When you’re writing just for yourself, you’re in control. Of everything. You control what your characters do, what they say and think and wear, what happens to them, where their story begins and ends. Every aspect of the story is completely in your hands. It’s your book. All yours.
When you work with a publisher, that changes.
All of a sudden, you’re not alone. You have a team. Other people are weighing in on decisions, if not outright making them for you. And the good news is, they’ve done this before and you haven’t, so their decisions are generally coming from the right place, based on knowledge and experience. The bad news is, you may not always agree with them, and when it comes down to it, you’re almost certainly going to lose control.

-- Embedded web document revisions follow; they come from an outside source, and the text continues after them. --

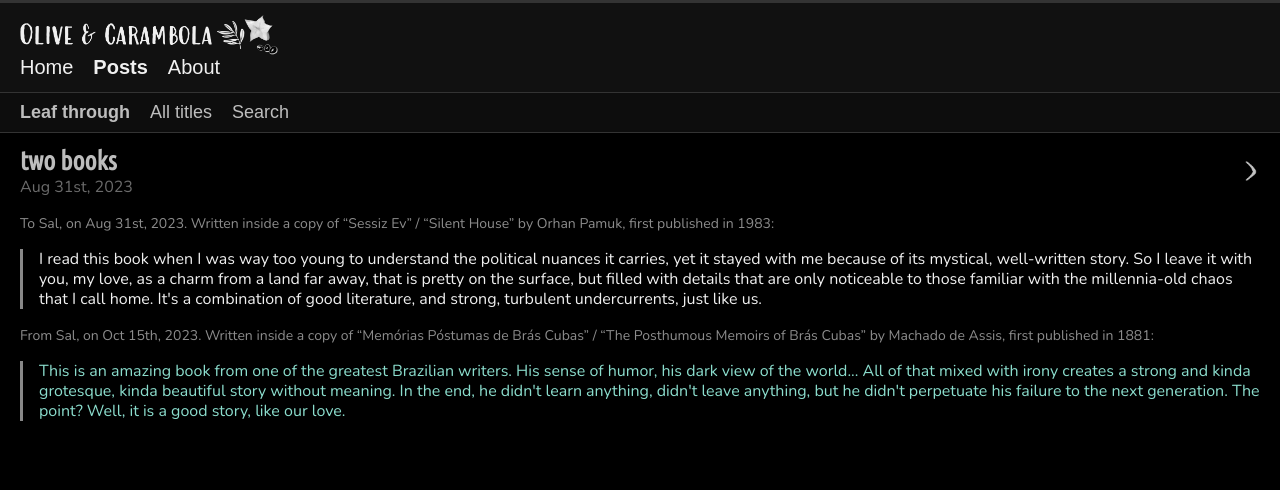
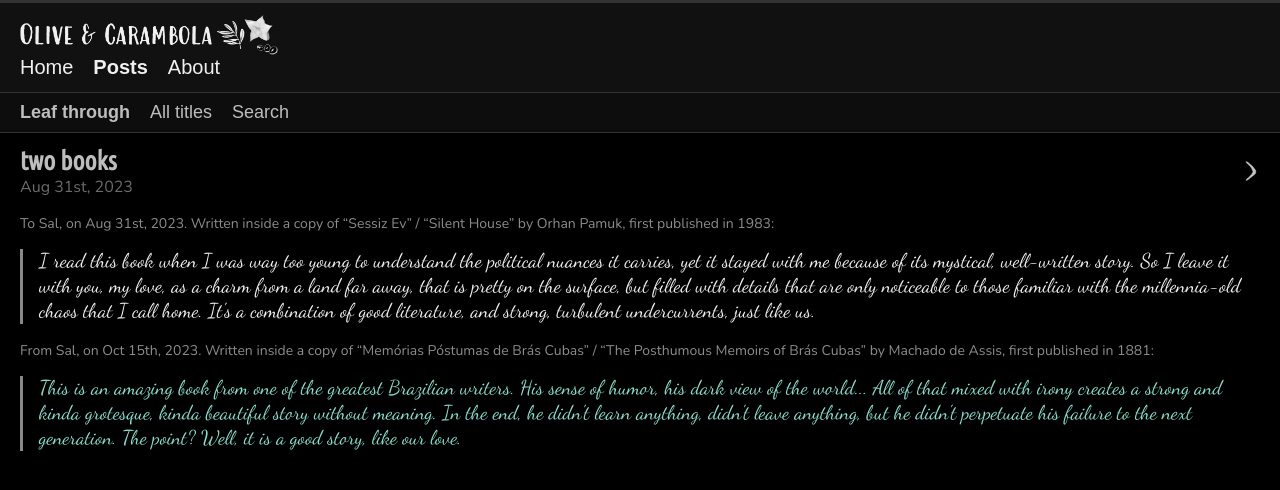
Before and after one commit to olivecarambola/logbook, a Jekyll site: the page built from _posts/2023-08-31-twobooks.md, in a window 1280 px wide. Shown: the top 490 px of the page. Built offline with Jekyll 4.4.1, drawn with Linux system fonts in a browser that asks for light colours; some web fonts are replaced.

Commit message:
Update 2023-08-31-twobooks.md

```diff
--- a/_posts/2023-08-31-twobooks.md
+++ b/_posts/2023-08-31-twobooks.md
@@ -15,11 +15,11 @@
 <span class="text-body-credit">To Sal, on Aug 31st, 2023. Written inside a copy of "Sessiz Ev" / "Silent House" by Orhan Pamuk, first published in 1983:</span>
 
 <div class="left-line">
-I read this book when I was way too young to understand the political nuances it carries, yet it stayed with me because of its mystical, well-written story. So I leave it with you, my love, as a charm from a land far away, that is pretty on the surface, but filled with details that are only noticeable to those familiar with the millennia-old chaos that I call home. It's a combination of good literature, and strong, turbulent undercurrents, just like us.
+<span class="text-body-to-sal">I read this book when I was way too young to understand the political nuances it carries, yet it stayed with me because of its mystical, well-written story. So I leave it with you, my love, as a charm from a land far away, that is pretty on the surface, but filled with details that are only noticeable to those familiar with the millennia-old chaos that I call home. It's a combination of good literature, and strong, turbulent undercurrents, just like us.</span>
 </div>
 
 <span class="text-body-credit">From Sal, on Oct 15th, 2023. Written inside a copy of "Memórias Póstumas de Brás Cubas" / "The Posthumous Memoirs of Brás Cubas" by Machado de Assis, first published in 1881:</span>
 
 <div class="left-line">
-<span class="text-body-quote">This is an amazing book from one of the greatest Brazilian writers. His sense of humor, his dark view of the world... All of that mixed with irony creates a strong and kinda grotesque, kinda beautiful story without meaning. In the end, he didn't learn anything, didn't leave anything, but he didn't perpetuate his failure to the next generation. The point? Well, it is a good story, like our love.</span>
+<span class="text-body-fr-sal">This is an amazing book from one of the greatest Brazilian writers. His sense of humor, his dark view of the world... All of that mixed with irony creates a strong and kinda grotesque, kinda beautiful story without meaning. In the end, he didn't learn anything, didn't leave anything, but he didn't perpetuate his failure to the next generation. The point? Well, it is a good story, like our love.</span>
 </div>
```
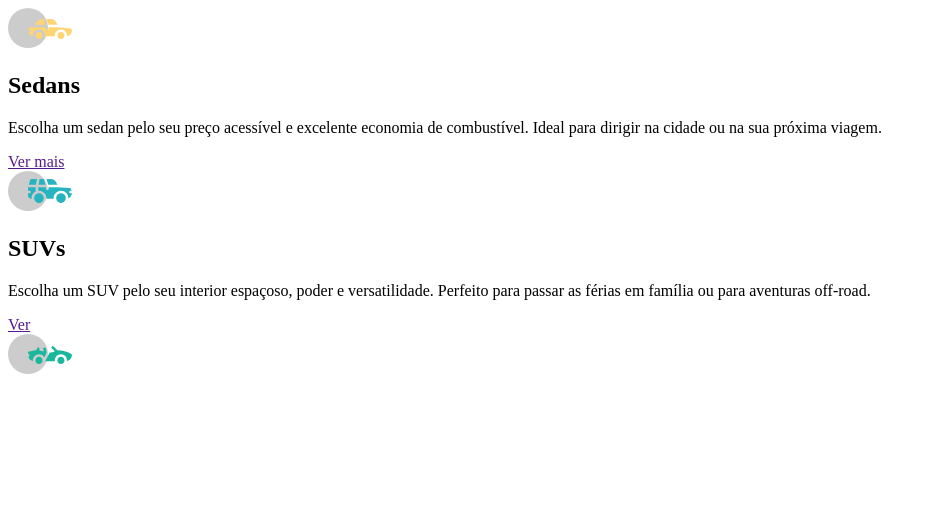
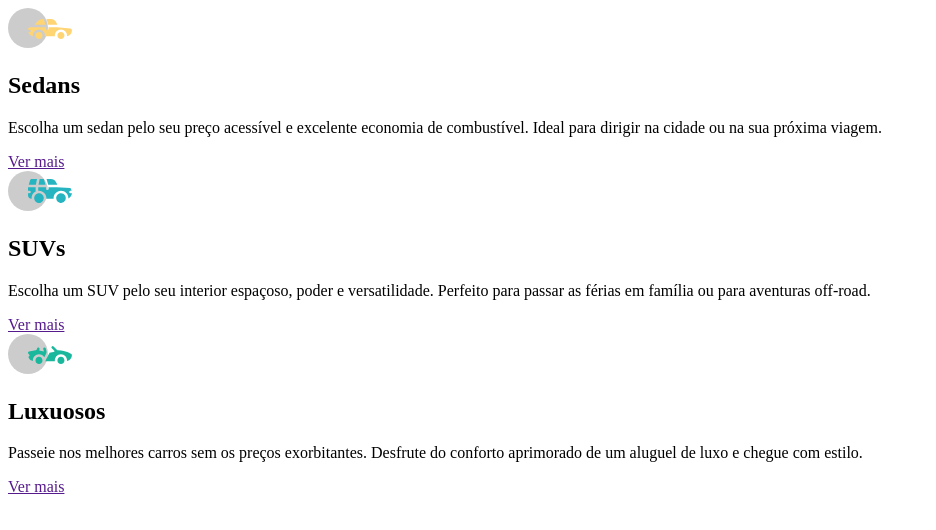
Before and after one commit to ryaanarthur/carros, a plain HTML site: page index.html in a window 1280 px wide. Shown: the whole page, without its empty margins (0-936 px from the left). Drawn offline with Linux system fonts and the light colour scheme.

Commit message:
estrutura do CSS

```diff
--- a/index.html
+++ b/index.html
@@ -21,14 +21,15 @@
             <h2>SUVs</h2>
             <p>Escolha um SUV pelo seu interior espaçoso, poder e versatilidade. Perfeito para passar as férias em família
             ou para aventuras off-road.</p>
-            <a href="">Ver</a>
+            <a href="">Ver mais</a>
         </section>
 
         <section class="luxuosos">
             <img src="./imagens/icon-luxury.svg" alt="">
-            <h2></h2>
-            <p></p>
-            <a href=""></a>
+            <h2>Luxuosos</h2>
+            <p>Passeie nos melhores carros sem os preços exorbitantes. Desfrute do conforto aprimorado de um aluguel de luxo
+             e chegue com estilo.</p>
+            <a href="">Ver mais</a>
         </section>
     </main>
 </body>
```
Also changed, not shown: style.css (added).
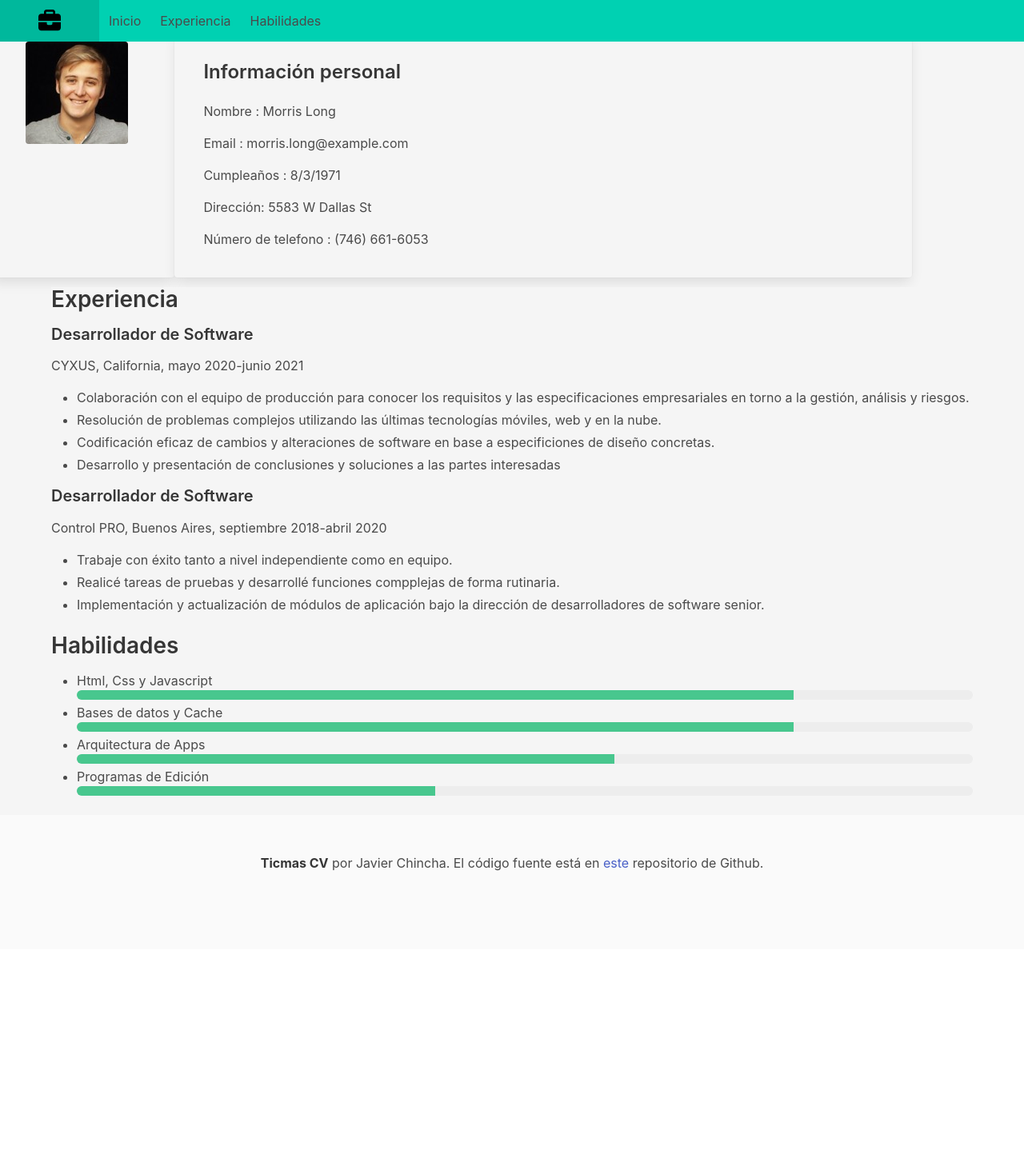
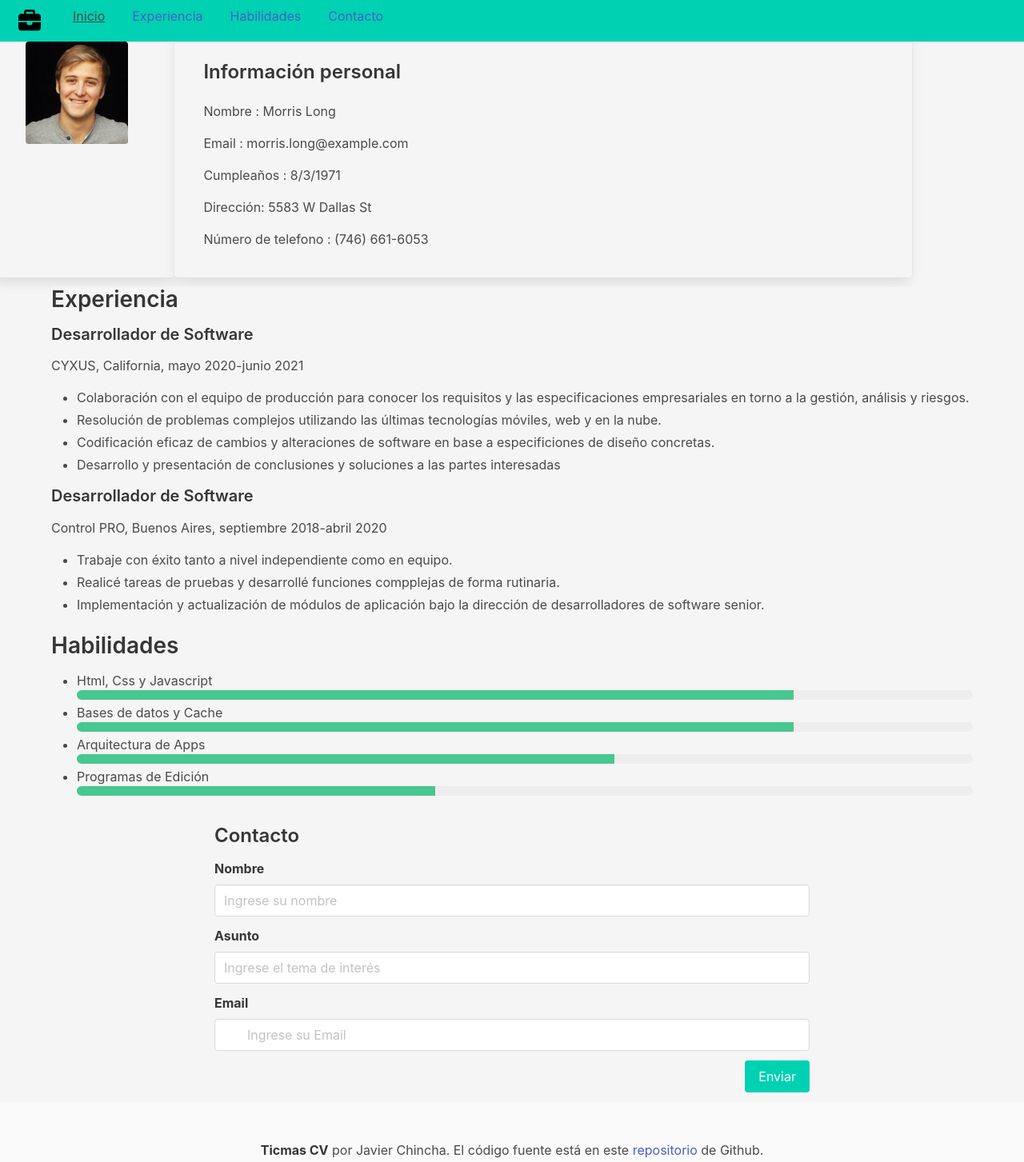
Before and after one commit to Javier-Chincha/TicmasCv, a plain HTML site: page TicmasCV.html in a window 1280 px wide. Shown: the whole page at 80% size. Before the commit the page ends 1187 px from the top, so only its background shows below. Drawn offline with Linux system fonts and the light colour scheme.

Commit message:
Signed-off-by: Javier <javier.chincha.fl@gmail.com>

```diff
--- a/TicmasCV.html
+++ b/TicmasCV.html
@@ -21,22 +21,21 @@
 		<nav class="navbar is-primary is-fixed-top" role="navigation" aria-label="main navigation">
 
 			<div class="navbar-brand">
+				<div class="field is-grouped">
+					<a class="navbar-item">
 
-				<a class="navbar-item">
+						<img src="imagenes/briefcase-solid.svg" alt="Icono" height="50" width="50" />
 
-					<img src="imagenes/briefcase-solid.svg" alt="Icono" height="100" width="100" />
+					</a>
 
-				</a>
+					<a class="button is-text is-responsive" href="#inicio">Inicio</a>
 
-			</div>
+					<a class="button is-ghost is-responsive" href="#experiencia">Experiencia</a>
 
-			<div id="navbarBasicExample" class="navbar-menu">
+					<a class="button is-ghost is-responsive" href="#habilidades">Habilidades</a>
 
-					<a class="navbar-item" href="#inicio">Inicio</a>
-
-					<a class="navbar-item" href="#experiencia">Experiencia</a>
-
-					<a class="navbar-item" href="#habilidades">Habilidades</a>
+					<a class="button is-ghost is-responsive" href="#contacto">Contacto</a>
+				</div>
 
 			</div>
 
@@ -101,9 +100,41 @@
 			</ul>
 		</div>
 
+		<form class="container column is-three-fifths is-offset-one-fifth " id="formulario" method="post">
+			<h3 id="contacto">Contacto</h3>
+
+			<div class="field">
+				<label class="label">Nombre</label>
+				<div class="control">
+					<input class="input" type="text" placeholder="Ingrese su nombre" id="nombre">
+				</div>
+			</div>
+
+			<div class="field">
+				<label class="label">Asunto</label>
+				<div class="control">
+					<input class="input" type="text" placeholder="Ingrese el tema de interés" id="asunto">
+				</div>
+			</div>
+
+			<div class="field">
+				<label class="label">Email</label>
+				<div class="control has-icons-left has-icons-right">
+					<input class="input" type="email" placeholder="Ingrese su Email" id="email">
+				</div>
+			</div>
+
+			<div class="field is-grouped is-grouped-right">
+				<p class="control">
+					<a class="button is-primary" type="submit" id="enviar">Enviar</a>
+				</p>
+			</div>
+
+		</form>
+
 		<footer class="footer">
 			<div class="content has-text-centered">
-				<p><strong>Ticmas CV</strong> por Javier Chincha. El código fuente está en <a href="">este</a> repositorio de Github.</p>
+				<p><strong>Ticmas CV</strong> por Javier Chincha. El código fuente está en este <a href="https://github.com/Javier-Chincha/TicmasCv">repositorio</a>  de Github.</p>
 			</div>
 		</footer>
 
--- a/script.js
+++ b/script.js
@@ -0,0 +1,2 @@
+
+document.getElementById("enviar").addEventListenner(onclick) = alert('Mensaje enviado');
```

I don’t want to use my space here this month to make an argument about whether that’s good or bad, about whether an author’s loss of control is an argument for taking another route to publication. What I’d like to do, instead, is share my experience, and give you some tips for a) claiming the control that you can, and b) totally being okay with being out-of-control when it’s called for.
About a year before my debut novel The Kitchen Daughter came out, my agent raised a flag: the publisher was thinking about bringing the book out as a trade paperback original instead of hardcover. My first reaction, of course, was panic: What does that mean? Don’t they think the book’s strong enough to sell in hardcover? Is there any way in the world I could make back my advance if this happens? We’ve got to stop it!
My second reaction, somewhat more level-headed, was: I’ve got to find out more about what this means.
Step 1: Do your research. [Read more…]